Grouse Hunting For Beginners
Grouse Hunting for Beginners
Our homeland, Minnesota, is the number one state in the USA for the production of ruffed grouse. It is the most popular small game hunted in the state, and according to the MN Department of Natural Resources, there are over a million acres and 600+ miles of trail designated to grouse hunting. Several must-knows should be noted to anyone looking to get into the (small) game, regardless of location. Here is our guide for grouse hunting for beginners.
There isn't a lot of equipment that is needed to get you started on grouse hunting, but here are the basics to keep in mind: blaze orange apparel and equipment, proper outerwear, a dog (ideally), and most importantly, a shotgun. Often, all that is needed from a legal standpoint to hunt grouse is a valid small game license. Be sure to check your state's guidelines and regulations before setting out for the woods. We always encourage an emphasis on safety regarding hunting. Please ensure there is a clear understanding of the woods, what you are hunting, and the firearm that is being handled. Grouse are often hunted in parties of 2 or more people, so take a moment to slow down before your hunt and make sure everyone is on the same page for safety.

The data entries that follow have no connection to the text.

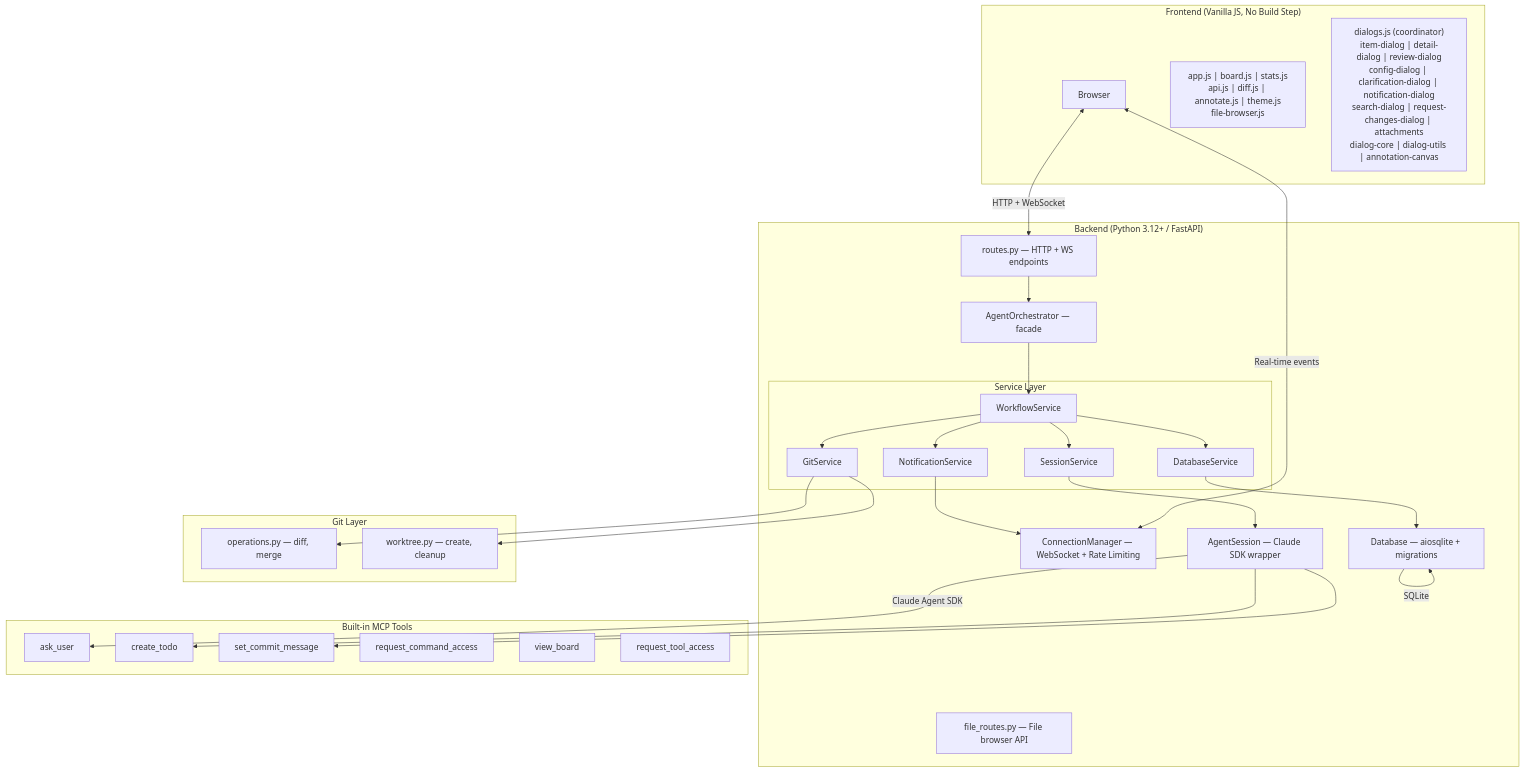
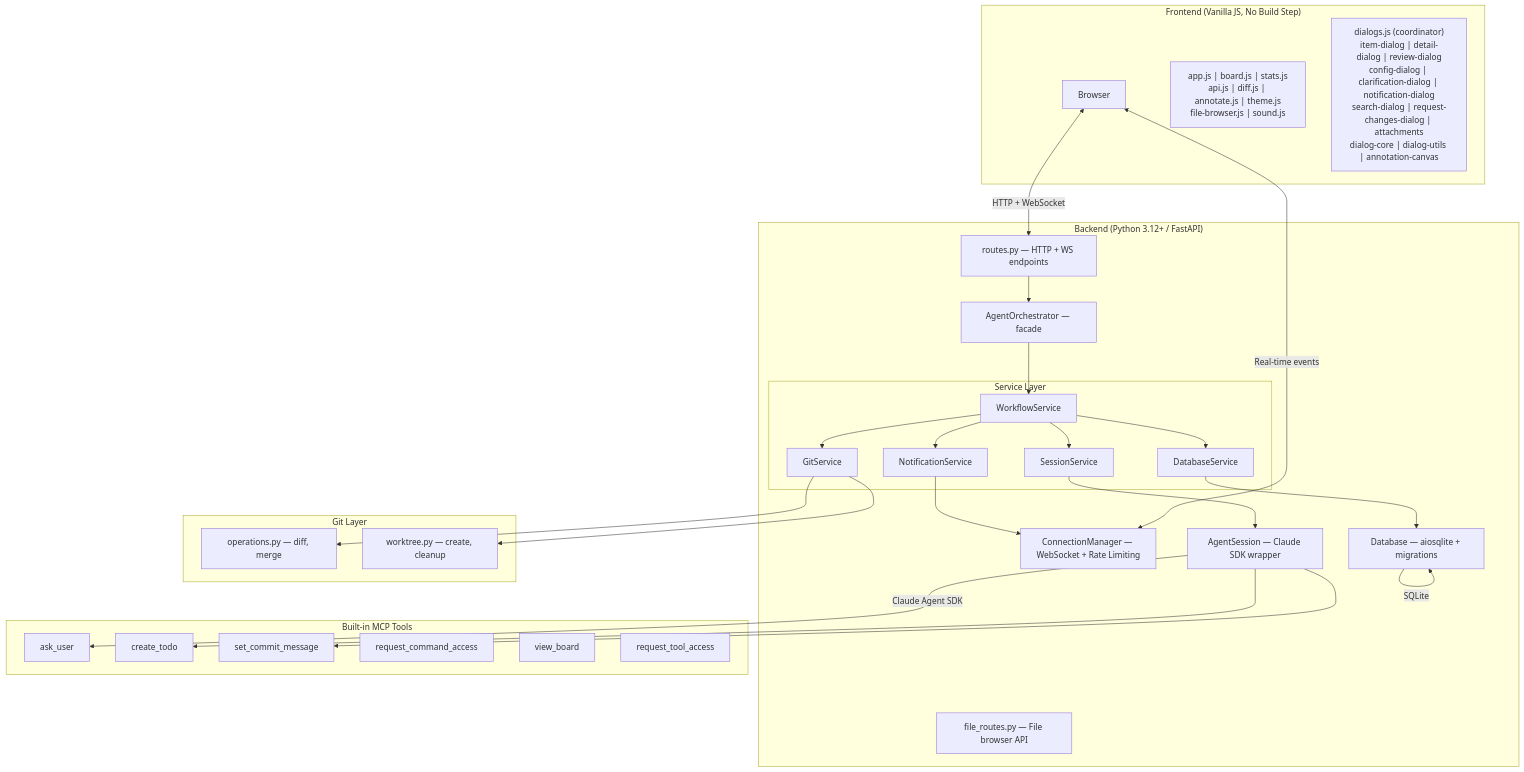
The second of 4 diagrams in README.md (epatel/claude-agents-dashboard), drawn with Mermaid before and after one commit. The commit also changed other lines of this file and 4 other files, not shown here.

````diff
--- a/README.md
+++ b/README.md
@@ -119,56 +119,56 @@
 ```mermaid
 graph TB
     subgraph Frontend["Frontend (Vanilla JS, No Build Step)"]
         Browser["Browser"]
-        JS["app.js | board.js | stats.js<br/>api.js | diff.js | annotate.js | theme.js<br/>file-browser.js"]
+        JS["app.js | board.js | stats.js<br/>api.js | diff.js | annotate.js | theme.js<br/>file-browser.js | sound.js"]
         Dlg["dialogs.js (coordinator)<br/>item-dialog | detail-dialog | review-dialog<br/>config-dialog | clarification-dialog | notification-dialog<br/>search-dialog | request-changes-dialog | attachments<br/>dialog-core | dialog-utils | annotation-canvas"]
     end
 
     subgraph Backend["Backend (Python 3.12+ / FastAPI)"]
         Routes["routes.py — HTTP + WS endpoints"]
         FileRoutes["file_routes.py — File browser API"]
         WSMgr["ConnectionManager — WebSocket + Rate Limiting"]
         Orch["AgentOrchestrator — facade"]
         subgraph Svc["Service Layer"]
             WF["WorkflowService"]
             DBS["DatabaseService"]
             NS["NotificationService"]
             GS["GitService"]
             SS["SessionService"]
         end
         Sess["AgentSession — Claude SDK wrapper"]
         DB["Database — aiosqlite + migrations"]
     end
 
     subgraph MCP["Built-in MCP Tools"]
         Ask["ask_user"]
         TodoTool["create_todo"]
         CommitTool["set_commit_message"]
         CmdAccess["request_command_access"]
         BoardView["view_board"]
         ToolAccess["request_tool_access"]
     end
 
     subgraph GitLayer["Git Layer"]
         GitOps["operations.py — diff, merge"]
         WT["worktree.py — create, cleanup"]
     end
 
     Browser <-->|"HTTP + WebSocket"| Routes
     Routes --> Orch
     Orch --> WF
     WF --> DBS
     WF --> GS
     WF --> NS
     WF --> SS
     SS --> Sess
     DBS --> DB
     NS --> WSMgr
     WSMgr <-->|"Real-time events"| Browser
     Sess -->|"Claude Agent SDK"| Ask
     Sess --> TodoTool
     Sess --> CommitTool
     DB -->|SQLite| DB
     GS --> GitOps
     GS --> WT
 ```
````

Grouse hunting season is in the fall. During this time, young grouse are moving and seeking home ranges to live their usually short lives. Grouse are heavily pressured animals and have adapted to be very evasive. Have you ever heard a grouse drumming? It's an experience all on its own; male grouse drum by flapping their wings at a rapid rate, most commonly for territorial and mating purposes as a way to attract females in the spring or make a claim of their territory to other males. However, if you're walking down a trail and spook a grouse, you'll likely hear drumming that leads you to believe there is no way a bird just made that. Well, a bird did make that noise, and now you know why and how. Grouse are ground-dwelling birds but fly when necessary. This species of bird can be found all over the country, from Alaska down to Georgia. Grouse live in the woods, it is not likely that you would spot one on your daily commute or at the bird feeders. These birds prefer to dwell in thick covers such as brush piles or thickets.

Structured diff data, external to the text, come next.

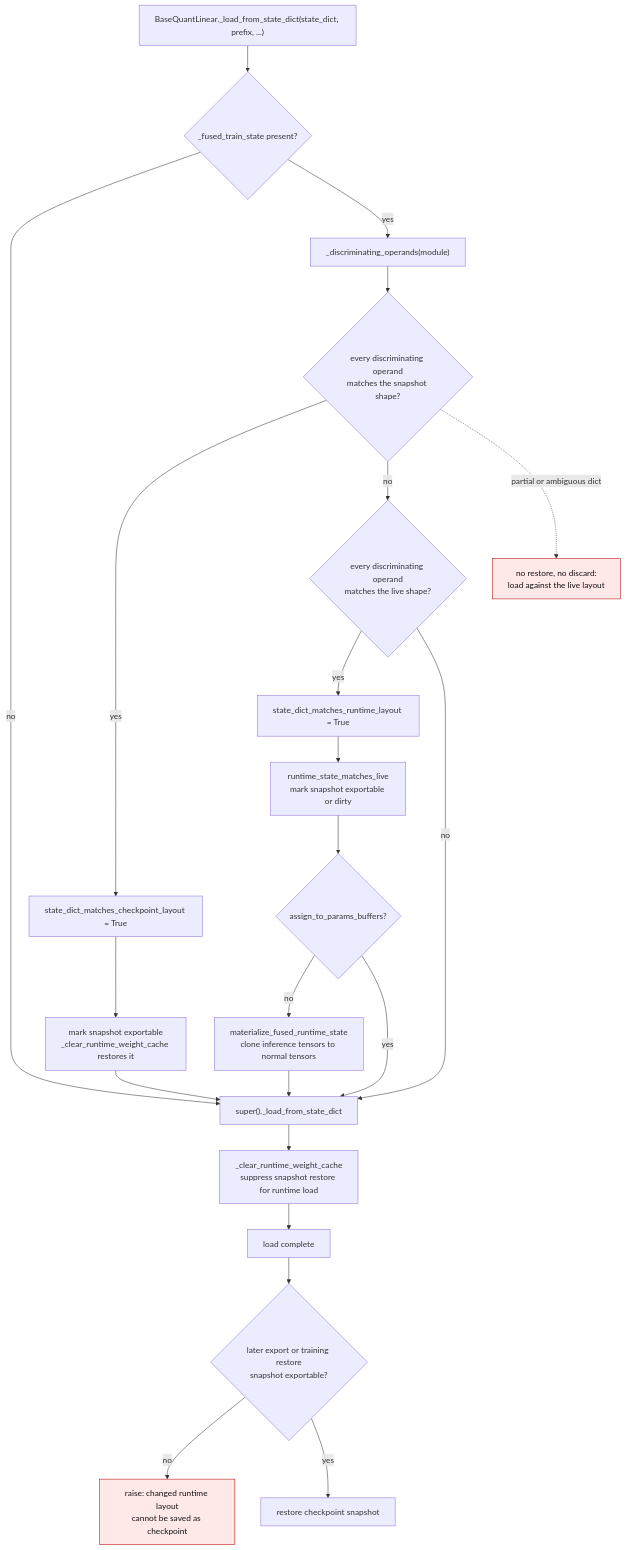
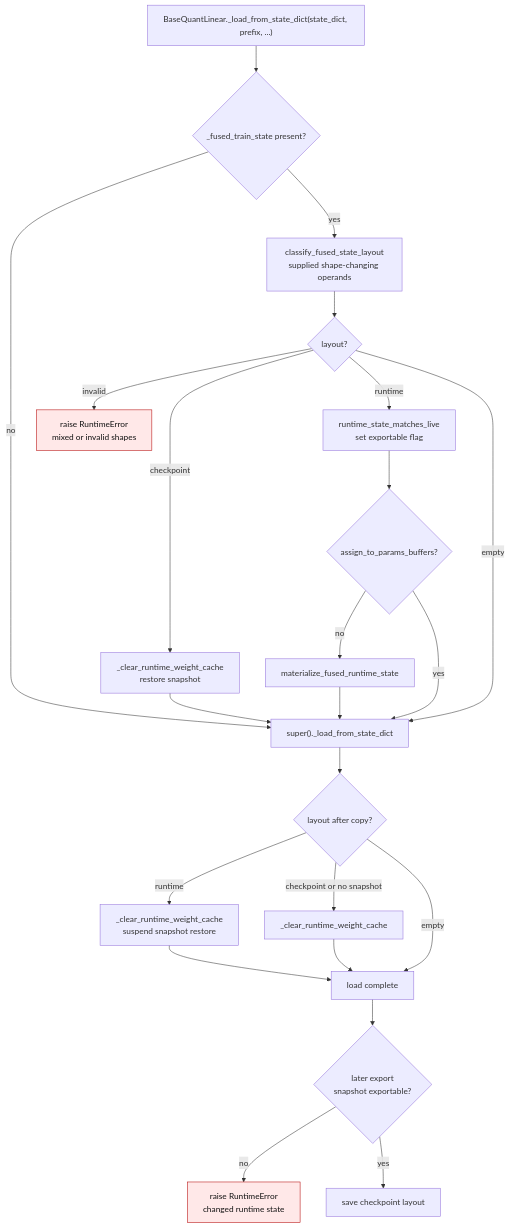
Before and after one commit to ModelCloud/GPTQModel: the second of 4 diagrams in docs/torch_fused_int4_transformations.md, drawn with Mermaid. The commit also changed other lines of this file and 3 other files, not shown here.

Commit message:
fix(cpu): handle partial fused state loads without discarding values

````diff
--- a/docs/torch_fused_int4_transformations.md
+++ b/docs/torch_fused_int4_transformations.md
@@ -270,26 +274,27 @@
 ```mermaid
 flowchart TD
     A["BaseQuantLinear._load_from_state_dict(state_dict, prefix, ...)"] --> B{"_fused_train_state present?"}
     B -- no --> S["super()._load_from_state_dict"]
-    B -- yes --> C["_discriminating_operands(module)"]
-    C --> D{"every discriminating operand<br/>matches the snapshot shape?"}
-    D -- yes --> E["state_dict_matches_checkpoint_layout = True"]
-    D -- no --> F{"every discriminating operand<br/>matches the live shape?"}
-    F -- yes --> G["state_dict_matches_runtime_layout = True"]
-    F -- no --> S
-    E --> H["mark snapshot exportable<br/>_clear_runtime_weight_cache restores it"]
-    H --> S
-    G --> V["runtime_state_matches_live<br/>mark snapshot exportable or dirty"]
-    V --> I{"assign_to_params_buffers?"}
-    I -- no --> J["materialize_fused_runtime_state<br/>clone inference tensors to normal tensors"]
+    B -- yes --> C["classify_fused_state_layout<br/>supplied shape-changing operands"]
+    C --> D{"layout?"}
+    D -- invalid --> X["raise RuntimeError<br/>mixed or invalid shapes"]
+    D -- checkpoint --> E["_clear_runtime_weight_cache<br/>restore snapshot"]
+    E --> S
+    D -- runtime --> R["runtime_state_matches_live<br/>set exportable flag"]
+    R --> I{"assign_to_params_buffers?"}
+    I -- no --> J["materialize_fused_runtime_state"]
     I -- yes --> S
     J --> S
-    S --> L["_clear_runtime_weight_cache<br/>suppress snapshot restore for runtime load"]
-    L --> M["load complete"]
-    M --> X{"later export or training restore<br/>snapshot exportable?"}
-    X -- no --> Y["raise: changed runtime layout<br/>cannot be saved as checkpoint"]
-    X -- yes --> Z["restore checkpoint snapshot"]
-    D -. "partial or ambiguous dict" .-> N["no restore, no discard:<br/>load against the live layout"]
+    D -- empty --> S
+    S --> P{"layout after copy?"}
+    P -- runtime --> L["_clear_runtime_weight_cache<br/>suspend snapshot restore"]
+    P -- checkpoint or no snapshot --> Q["_clear_runtime_weight_cache"]
+    P -- empty --> M["load complete"]
+    L --> M
+    Q --> M
+    M --> Y{"later export<br/>snapshot exportable?"}
+    Y -- no --> Z["raise RuntimeError<br/>changed runtime state"]
+    Y -- yes --> T["save checkpoint layout"]
     classDef failure fill:#ffe8e8,stroke:#b30000,color:#111;
-    class N,Y failure;
+    class X,Z failure;
 ```
````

Newly grown forests often present grouse with opportunities for food and cover because of the growth of seedlings that after a couple of years turn into the thick forest that also brings food. Public logging roads that allow hunting are perfect for hunting grouse as you will often find young to middle-aged woods that these birds desire. Grouse have a varied diet, often eating green leaves from strawberries, clover, and some species of trees. When hunting grouse, considering their vast food choices, it's important to gather an understanding of what the grouse are eating and where those food sources are in the area you are hunting. The food of choice for grouse in Minnesota are buds and twigs of aspen that provide them with sufficient nutrients.
A common theme amongst bird hunting of all kinds is to use a dog trained for tracking, pointing, and retrieving birds. If there is a dog along on the hunt, it can make the whole hunt quite a bit smoother, and it is a great way to bond with your animal while getting it some exercise. It is not an absolute necessity and a successful hunt can be made without a dog, although it is important to note that grouse hunting with dogs is very common and a properly trained dog can increase your chances. If you’re interested in training a dog to hunt grouse, click here for complete instructions on doing so.
If you decide you will hunt without a dog, there are some specific strategies you can practice to bag your grouse. One of the most important aspects of hunting grouse without a dog is to move in random patterns throughout the woods and trail. Hunt with at least one other person if you don't have a dog. Your goal is to flush the grouse, meaning jumping them from their cover and forcing them into the air. This is when that shotgun will come in handy. Often the thick woods grouse live in can make a clean shot in the open difficult, so prepare to shoot through woods and branches. Don't be afraid to take the shot, it's important to capitalize on the opportunity if it presents itself. Keep a close eye on the bird upon shooting so you can track where it was when you shot and where it moved after. A successful airborne kill shot requires practice, the best and most common way of practicing with a shotgun is shooting clay pigeons, so consider getting some time in at a shooting range to prepare for your hunt.
By obtaining this information, if you’ve never grouse hunted, you can now prepare your hunt with at least the basics. It’s time to get out there and gain some experience. Hunting grouse can be an incredibly rewarding experience and we hope you learn a lot along the way. We carry a variety of products to ensure you’re set for the hunt: shop our blaze orange and shotgun case collections.
Happy grouse hunting, friends!